Activity:
Filter the entries below, keeping only lines with "itesites".

┌──

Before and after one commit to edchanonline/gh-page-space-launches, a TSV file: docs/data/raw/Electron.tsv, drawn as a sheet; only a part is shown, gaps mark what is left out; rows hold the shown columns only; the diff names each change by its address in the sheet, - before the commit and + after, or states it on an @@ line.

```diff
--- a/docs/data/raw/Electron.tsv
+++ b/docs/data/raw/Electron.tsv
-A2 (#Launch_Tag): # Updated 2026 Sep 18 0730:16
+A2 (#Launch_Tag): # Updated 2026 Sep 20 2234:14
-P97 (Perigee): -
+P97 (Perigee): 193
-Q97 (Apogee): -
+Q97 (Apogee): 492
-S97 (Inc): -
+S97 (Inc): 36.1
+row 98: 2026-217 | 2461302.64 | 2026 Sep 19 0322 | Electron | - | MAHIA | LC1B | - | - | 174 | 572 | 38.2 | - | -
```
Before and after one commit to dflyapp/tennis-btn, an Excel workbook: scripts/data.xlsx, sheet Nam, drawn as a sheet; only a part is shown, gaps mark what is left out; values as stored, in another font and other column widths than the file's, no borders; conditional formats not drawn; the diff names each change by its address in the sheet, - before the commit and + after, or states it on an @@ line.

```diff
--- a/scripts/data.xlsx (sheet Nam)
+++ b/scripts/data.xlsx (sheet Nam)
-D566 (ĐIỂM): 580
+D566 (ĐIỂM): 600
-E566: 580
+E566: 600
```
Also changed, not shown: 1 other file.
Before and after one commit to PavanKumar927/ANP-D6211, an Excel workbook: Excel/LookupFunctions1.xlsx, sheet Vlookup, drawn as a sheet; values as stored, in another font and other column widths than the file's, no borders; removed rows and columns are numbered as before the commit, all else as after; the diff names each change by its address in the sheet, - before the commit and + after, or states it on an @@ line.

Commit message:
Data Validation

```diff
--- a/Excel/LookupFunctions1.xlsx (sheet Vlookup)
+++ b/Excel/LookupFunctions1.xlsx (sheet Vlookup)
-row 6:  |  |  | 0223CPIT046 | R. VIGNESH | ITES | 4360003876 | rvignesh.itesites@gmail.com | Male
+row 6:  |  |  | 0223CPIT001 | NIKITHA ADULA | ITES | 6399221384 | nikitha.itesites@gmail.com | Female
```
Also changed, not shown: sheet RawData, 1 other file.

└──

Solution to this task:
-row 6:  |  |  | 0223CPIT046 | R. VIGNESH | ITES | 4360003876 | rvignesh.itesites@gmail.com | Male
+row 6:  |  |  | 0223CPIT001 | NIKITHA ADULA | ITES | 6399221384 | nikitha.itesites@gmail.com | Female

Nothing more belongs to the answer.